Your goal:
If a line of the records holds the word "desired", copy it out.

= Beginning of Section =

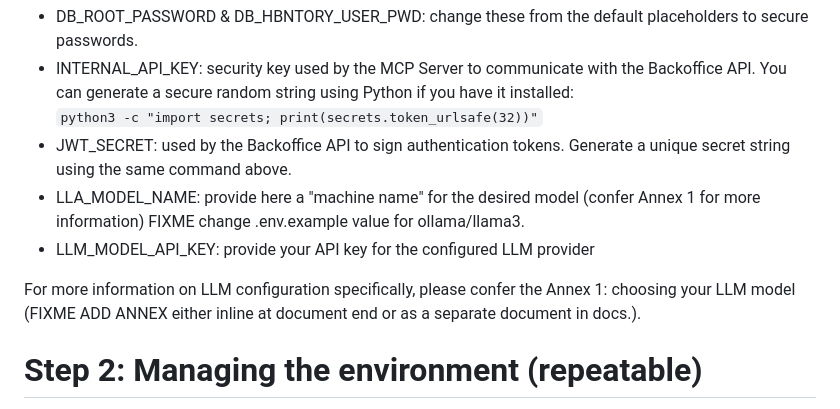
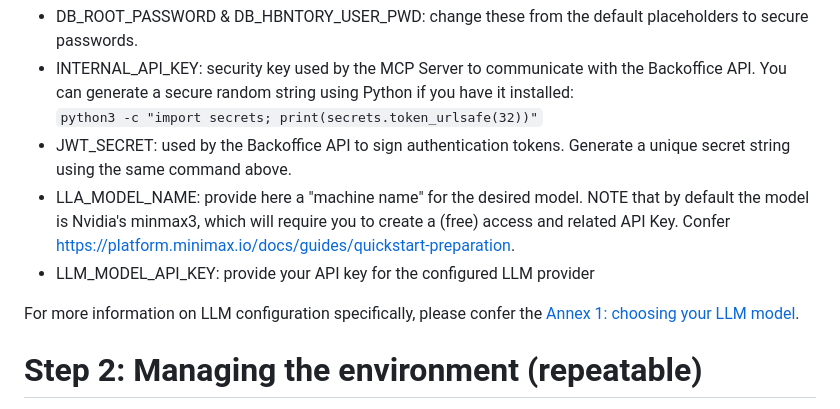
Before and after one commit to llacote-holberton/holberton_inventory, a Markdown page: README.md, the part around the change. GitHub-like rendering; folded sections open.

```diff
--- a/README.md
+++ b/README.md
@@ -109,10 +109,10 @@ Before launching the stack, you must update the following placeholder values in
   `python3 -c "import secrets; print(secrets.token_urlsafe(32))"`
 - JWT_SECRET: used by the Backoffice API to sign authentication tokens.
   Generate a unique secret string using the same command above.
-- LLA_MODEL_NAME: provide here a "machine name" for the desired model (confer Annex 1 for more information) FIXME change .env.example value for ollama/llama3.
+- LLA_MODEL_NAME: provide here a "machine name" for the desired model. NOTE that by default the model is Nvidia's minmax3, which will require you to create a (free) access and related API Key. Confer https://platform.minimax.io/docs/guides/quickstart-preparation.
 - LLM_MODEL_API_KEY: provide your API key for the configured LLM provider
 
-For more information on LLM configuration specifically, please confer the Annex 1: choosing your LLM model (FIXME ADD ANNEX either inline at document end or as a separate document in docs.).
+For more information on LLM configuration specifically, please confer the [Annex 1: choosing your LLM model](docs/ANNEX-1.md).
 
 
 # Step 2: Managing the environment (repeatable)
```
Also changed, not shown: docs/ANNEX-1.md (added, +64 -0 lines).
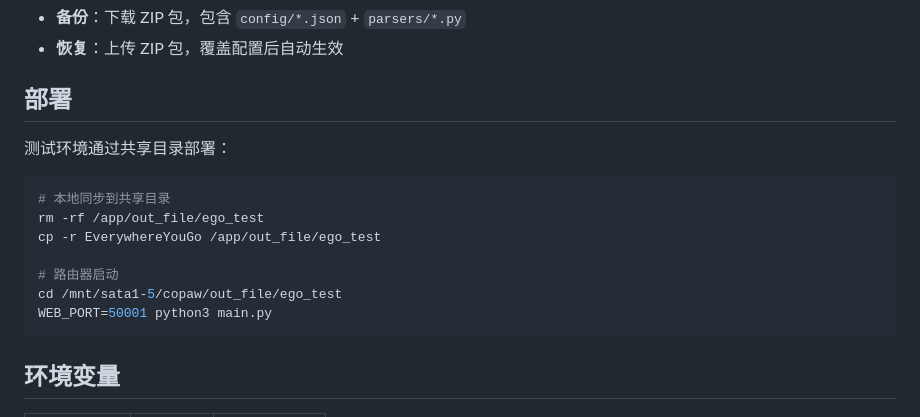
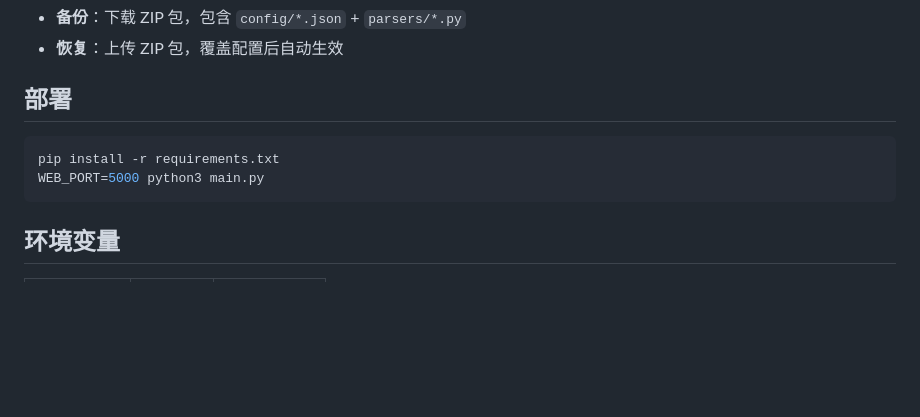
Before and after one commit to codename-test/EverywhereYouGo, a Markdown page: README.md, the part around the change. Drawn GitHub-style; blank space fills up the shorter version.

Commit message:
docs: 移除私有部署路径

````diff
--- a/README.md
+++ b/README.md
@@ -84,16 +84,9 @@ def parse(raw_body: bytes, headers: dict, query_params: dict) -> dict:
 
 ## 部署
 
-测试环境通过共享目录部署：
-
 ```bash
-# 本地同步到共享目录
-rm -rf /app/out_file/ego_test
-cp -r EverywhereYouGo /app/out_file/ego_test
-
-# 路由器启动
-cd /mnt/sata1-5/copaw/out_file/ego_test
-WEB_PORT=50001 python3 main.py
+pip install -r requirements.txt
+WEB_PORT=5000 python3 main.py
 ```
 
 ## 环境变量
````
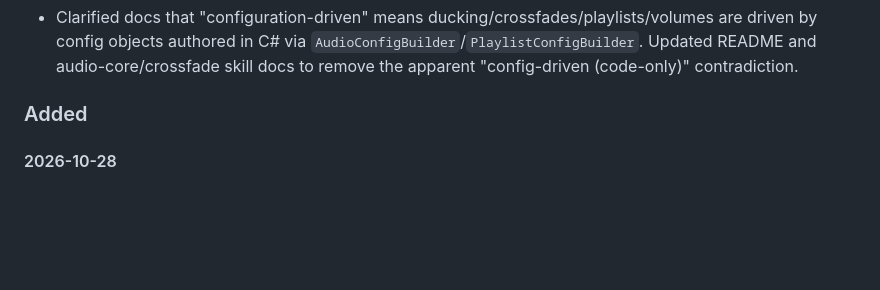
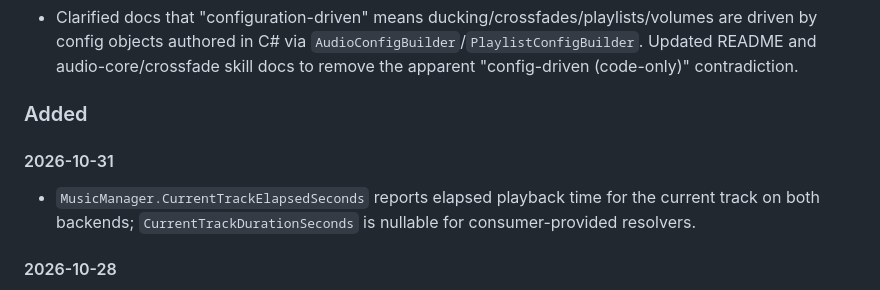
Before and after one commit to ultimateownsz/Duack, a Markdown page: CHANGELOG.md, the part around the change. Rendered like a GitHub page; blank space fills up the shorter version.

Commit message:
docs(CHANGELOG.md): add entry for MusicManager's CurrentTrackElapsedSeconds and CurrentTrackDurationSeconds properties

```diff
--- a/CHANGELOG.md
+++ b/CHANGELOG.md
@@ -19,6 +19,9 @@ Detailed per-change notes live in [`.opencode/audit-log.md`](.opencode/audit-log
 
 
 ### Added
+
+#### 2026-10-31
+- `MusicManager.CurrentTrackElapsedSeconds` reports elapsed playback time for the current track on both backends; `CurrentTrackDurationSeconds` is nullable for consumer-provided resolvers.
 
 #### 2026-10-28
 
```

= End of Section =

Exercise solution:
-- LLA_MODEL_NAME: provide here a "machine name" for the desired model (confer Annex 1 for more information) FIXME change .env.example value for ollama/llama3.
+- LLA_MODEL_NAME: provide here a "machine name" for the desired model. NOTE that by default the model is Nvidia's minmax3, which will require you to create a (free) access and related API Key. Confer https://platform.minimax.io/docs/guides/quickstart-preparation.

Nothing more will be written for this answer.